> ASSIGNED TASK
Locate each line with the string "signup" in the listing below and copy it.

•••••

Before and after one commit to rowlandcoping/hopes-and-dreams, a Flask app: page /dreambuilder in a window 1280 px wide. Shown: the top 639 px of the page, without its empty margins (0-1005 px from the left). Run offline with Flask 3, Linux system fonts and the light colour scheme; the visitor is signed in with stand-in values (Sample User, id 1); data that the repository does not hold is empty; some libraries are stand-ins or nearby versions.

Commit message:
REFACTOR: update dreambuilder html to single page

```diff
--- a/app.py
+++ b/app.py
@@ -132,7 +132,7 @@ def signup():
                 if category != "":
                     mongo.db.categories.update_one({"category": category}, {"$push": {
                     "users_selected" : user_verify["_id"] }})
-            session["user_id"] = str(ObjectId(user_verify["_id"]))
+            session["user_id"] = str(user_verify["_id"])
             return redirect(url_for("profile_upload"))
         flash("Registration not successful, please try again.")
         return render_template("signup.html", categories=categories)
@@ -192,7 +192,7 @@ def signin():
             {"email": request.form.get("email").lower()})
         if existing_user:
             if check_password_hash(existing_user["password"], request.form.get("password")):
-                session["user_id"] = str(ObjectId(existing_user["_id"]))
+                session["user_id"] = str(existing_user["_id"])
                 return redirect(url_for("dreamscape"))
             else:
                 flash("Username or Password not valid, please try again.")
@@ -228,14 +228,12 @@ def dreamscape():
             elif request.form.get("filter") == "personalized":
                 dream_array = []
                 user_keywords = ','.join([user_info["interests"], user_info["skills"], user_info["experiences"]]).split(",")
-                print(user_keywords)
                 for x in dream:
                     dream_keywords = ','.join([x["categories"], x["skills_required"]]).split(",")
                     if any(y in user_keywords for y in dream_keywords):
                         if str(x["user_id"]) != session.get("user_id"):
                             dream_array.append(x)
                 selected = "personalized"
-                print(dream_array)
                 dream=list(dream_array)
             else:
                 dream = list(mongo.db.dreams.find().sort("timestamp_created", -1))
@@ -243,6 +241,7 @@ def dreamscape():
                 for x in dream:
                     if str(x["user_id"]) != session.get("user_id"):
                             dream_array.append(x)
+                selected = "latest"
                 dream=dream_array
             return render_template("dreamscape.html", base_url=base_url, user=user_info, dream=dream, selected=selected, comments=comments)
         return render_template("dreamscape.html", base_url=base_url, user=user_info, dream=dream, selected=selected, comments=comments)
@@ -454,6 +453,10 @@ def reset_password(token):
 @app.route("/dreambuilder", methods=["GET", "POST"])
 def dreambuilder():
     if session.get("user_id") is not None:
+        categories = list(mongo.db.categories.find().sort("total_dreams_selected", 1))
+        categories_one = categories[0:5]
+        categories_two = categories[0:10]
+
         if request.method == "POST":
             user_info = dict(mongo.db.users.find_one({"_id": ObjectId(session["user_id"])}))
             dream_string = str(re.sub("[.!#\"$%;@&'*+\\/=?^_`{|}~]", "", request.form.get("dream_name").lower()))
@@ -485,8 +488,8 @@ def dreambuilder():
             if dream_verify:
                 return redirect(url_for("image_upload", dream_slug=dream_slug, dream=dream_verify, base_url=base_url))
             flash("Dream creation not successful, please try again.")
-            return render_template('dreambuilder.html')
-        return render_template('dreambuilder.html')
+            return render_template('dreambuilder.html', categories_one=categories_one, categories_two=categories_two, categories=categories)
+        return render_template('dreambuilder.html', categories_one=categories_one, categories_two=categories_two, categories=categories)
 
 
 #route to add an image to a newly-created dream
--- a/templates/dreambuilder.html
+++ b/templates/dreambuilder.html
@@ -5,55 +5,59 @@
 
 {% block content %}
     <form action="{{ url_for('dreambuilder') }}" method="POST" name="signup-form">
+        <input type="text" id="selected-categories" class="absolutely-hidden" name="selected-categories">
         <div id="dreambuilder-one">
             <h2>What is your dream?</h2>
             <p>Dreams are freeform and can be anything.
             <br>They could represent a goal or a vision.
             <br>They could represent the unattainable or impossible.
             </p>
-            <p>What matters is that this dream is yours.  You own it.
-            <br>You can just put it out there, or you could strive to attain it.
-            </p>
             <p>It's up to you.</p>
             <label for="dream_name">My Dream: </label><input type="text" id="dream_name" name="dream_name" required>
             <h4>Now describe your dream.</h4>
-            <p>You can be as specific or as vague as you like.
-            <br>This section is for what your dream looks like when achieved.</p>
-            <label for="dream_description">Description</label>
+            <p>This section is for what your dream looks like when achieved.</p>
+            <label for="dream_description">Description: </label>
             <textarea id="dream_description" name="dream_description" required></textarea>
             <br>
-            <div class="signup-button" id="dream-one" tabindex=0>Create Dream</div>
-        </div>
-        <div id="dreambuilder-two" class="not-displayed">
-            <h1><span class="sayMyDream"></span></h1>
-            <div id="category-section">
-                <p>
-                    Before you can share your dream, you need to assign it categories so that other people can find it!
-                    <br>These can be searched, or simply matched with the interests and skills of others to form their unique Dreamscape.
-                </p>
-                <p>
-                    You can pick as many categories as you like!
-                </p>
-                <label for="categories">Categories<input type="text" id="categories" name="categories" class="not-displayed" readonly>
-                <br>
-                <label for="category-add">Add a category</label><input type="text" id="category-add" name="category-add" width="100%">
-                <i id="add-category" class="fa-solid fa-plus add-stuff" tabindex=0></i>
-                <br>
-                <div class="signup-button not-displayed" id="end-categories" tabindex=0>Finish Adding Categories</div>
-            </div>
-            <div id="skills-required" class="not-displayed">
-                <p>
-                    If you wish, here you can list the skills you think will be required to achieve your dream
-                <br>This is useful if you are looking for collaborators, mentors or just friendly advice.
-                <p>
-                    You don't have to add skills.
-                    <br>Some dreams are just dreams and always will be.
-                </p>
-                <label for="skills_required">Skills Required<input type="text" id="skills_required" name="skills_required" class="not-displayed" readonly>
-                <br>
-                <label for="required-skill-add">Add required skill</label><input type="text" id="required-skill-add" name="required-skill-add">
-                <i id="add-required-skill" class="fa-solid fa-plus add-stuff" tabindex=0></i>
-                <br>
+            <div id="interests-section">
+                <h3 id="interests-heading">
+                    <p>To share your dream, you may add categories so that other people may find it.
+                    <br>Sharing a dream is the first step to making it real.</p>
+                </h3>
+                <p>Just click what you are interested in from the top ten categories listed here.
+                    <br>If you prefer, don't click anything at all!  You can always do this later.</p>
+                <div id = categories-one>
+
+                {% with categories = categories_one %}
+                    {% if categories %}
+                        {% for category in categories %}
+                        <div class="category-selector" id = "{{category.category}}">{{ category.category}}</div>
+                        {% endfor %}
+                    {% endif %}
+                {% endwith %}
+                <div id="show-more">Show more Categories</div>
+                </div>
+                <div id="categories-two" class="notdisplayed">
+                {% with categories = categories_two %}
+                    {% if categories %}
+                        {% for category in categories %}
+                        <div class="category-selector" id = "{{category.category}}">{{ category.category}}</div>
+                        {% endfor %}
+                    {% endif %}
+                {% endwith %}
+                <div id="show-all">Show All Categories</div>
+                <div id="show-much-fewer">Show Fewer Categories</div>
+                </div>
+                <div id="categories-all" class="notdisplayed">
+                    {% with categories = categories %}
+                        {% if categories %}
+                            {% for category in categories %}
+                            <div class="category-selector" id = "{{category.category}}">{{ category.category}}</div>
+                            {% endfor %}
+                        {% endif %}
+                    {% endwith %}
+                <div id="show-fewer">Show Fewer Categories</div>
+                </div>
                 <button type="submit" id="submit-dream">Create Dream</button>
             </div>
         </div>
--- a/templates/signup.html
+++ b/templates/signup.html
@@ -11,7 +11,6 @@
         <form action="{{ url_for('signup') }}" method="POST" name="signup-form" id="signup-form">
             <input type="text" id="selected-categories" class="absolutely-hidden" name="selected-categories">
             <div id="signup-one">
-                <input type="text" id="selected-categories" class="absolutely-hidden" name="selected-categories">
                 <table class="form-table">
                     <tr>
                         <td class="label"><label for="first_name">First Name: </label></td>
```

•••••

> TASK OUTPUT
@@ -132,7 +132,7 @@ def signup():
         return render_template("signup.html", categories=categories)
     <form action="{{ url_for('dreambuilder') }}" method="POST" name="signup-form">
-            <div class="signup-button" id="dream-one" tabindex=0>Create Dream</div>
-                <div class="signup-button not-displayed" id="end-categories" tabindex=0>Finish Adding Categories</div>
--- a/templates/signup.html
+++ b/templates/signup.html
         <form action="{{ url_for('signup') }}" method="POST" name="signup-form" id="signup-form">
             <div id="signup-one">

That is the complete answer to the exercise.